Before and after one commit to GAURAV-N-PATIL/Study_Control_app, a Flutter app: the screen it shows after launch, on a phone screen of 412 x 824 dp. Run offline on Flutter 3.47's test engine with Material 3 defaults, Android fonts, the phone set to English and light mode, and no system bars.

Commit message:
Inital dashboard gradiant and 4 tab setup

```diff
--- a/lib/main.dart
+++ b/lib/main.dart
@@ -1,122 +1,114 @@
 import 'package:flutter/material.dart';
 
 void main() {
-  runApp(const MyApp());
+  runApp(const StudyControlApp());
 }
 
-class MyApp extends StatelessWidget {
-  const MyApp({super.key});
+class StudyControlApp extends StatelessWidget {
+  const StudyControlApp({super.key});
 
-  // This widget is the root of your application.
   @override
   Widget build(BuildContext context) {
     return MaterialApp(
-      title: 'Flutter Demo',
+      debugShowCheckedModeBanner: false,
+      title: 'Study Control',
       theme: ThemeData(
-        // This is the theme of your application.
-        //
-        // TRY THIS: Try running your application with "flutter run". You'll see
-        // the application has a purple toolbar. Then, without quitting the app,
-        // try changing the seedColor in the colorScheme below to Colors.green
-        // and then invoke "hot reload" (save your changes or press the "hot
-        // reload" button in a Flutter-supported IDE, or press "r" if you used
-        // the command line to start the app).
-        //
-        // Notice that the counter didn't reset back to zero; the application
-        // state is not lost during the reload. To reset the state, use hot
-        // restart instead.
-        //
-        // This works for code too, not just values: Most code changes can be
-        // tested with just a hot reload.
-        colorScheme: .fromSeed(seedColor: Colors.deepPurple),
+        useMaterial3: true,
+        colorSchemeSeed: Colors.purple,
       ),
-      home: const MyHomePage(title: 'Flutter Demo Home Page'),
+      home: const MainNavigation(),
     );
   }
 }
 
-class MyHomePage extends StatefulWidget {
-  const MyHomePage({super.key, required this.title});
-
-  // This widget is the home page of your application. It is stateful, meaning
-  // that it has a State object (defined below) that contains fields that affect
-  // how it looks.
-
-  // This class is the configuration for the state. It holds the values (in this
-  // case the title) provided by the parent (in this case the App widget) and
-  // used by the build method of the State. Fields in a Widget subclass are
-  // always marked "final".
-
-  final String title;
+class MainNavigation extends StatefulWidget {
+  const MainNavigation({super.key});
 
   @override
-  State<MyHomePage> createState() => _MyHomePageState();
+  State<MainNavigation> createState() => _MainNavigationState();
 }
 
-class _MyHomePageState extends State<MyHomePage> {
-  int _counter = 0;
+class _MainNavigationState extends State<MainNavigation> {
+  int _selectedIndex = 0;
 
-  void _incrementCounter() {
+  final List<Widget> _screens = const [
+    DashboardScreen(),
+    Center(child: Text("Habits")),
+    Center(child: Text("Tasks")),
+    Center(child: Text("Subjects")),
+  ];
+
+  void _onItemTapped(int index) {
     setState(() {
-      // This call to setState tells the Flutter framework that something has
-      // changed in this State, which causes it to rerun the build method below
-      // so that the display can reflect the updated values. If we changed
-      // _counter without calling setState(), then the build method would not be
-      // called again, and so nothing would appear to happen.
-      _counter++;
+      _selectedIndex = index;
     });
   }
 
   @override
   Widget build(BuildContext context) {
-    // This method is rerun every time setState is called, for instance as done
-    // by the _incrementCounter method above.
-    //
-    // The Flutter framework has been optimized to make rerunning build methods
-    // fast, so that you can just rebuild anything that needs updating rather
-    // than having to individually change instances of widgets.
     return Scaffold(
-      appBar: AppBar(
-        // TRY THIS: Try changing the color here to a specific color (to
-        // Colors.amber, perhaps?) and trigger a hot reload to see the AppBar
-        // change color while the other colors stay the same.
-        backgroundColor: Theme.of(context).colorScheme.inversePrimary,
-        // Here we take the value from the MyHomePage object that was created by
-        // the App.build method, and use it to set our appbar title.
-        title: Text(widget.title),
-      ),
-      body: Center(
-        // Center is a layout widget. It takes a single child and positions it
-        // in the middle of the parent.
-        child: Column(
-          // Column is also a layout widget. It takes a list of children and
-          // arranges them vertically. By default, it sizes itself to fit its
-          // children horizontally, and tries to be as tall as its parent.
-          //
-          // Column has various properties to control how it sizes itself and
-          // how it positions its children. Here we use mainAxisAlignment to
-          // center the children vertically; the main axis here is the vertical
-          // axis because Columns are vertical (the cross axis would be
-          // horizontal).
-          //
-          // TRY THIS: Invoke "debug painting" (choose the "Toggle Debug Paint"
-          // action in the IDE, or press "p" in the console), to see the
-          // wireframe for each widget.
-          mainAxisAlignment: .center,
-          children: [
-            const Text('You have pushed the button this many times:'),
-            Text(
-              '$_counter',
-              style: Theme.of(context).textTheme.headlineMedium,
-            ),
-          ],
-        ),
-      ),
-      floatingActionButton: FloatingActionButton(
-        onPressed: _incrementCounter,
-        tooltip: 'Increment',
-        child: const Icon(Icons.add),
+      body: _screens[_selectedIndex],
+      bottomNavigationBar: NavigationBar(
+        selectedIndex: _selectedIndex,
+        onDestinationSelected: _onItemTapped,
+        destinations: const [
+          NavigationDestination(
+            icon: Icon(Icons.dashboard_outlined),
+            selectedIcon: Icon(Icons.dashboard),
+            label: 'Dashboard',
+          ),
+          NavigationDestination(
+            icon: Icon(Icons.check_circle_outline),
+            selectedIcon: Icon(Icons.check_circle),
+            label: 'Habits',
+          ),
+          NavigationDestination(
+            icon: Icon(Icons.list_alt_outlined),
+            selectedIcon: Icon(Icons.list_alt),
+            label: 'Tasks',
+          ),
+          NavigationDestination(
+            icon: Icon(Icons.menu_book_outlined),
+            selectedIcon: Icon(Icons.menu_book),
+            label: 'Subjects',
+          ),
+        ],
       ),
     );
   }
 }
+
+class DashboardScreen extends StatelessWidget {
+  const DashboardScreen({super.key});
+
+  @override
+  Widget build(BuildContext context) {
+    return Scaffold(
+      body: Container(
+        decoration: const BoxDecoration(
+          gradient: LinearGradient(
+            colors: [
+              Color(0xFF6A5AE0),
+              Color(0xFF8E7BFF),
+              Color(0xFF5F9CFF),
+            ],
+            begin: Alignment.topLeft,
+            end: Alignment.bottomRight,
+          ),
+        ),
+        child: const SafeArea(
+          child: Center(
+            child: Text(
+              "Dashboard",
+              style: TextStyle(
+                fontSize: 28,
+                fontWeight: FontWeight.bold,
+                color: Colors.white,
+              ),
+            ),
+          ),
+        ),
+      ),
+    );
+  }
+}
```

(Problem description):
Only lines containing the string "MyHomePage" belong in the answer; find them in the data above and copy them.

(Response for this exercise):
-      home: const MyHomePage(title: 'Flutter Demo Home Page'),
-class MyHomePage extends StatefulWidget {
-  const MyHomePage({super.key, required this.title});
-  State<MyHomePage> createState() => _MyHomePageState();
-class _MyHomePageState extends State<MyHomePage> {
-        // Here we take the value from the MyHomePage object that was created by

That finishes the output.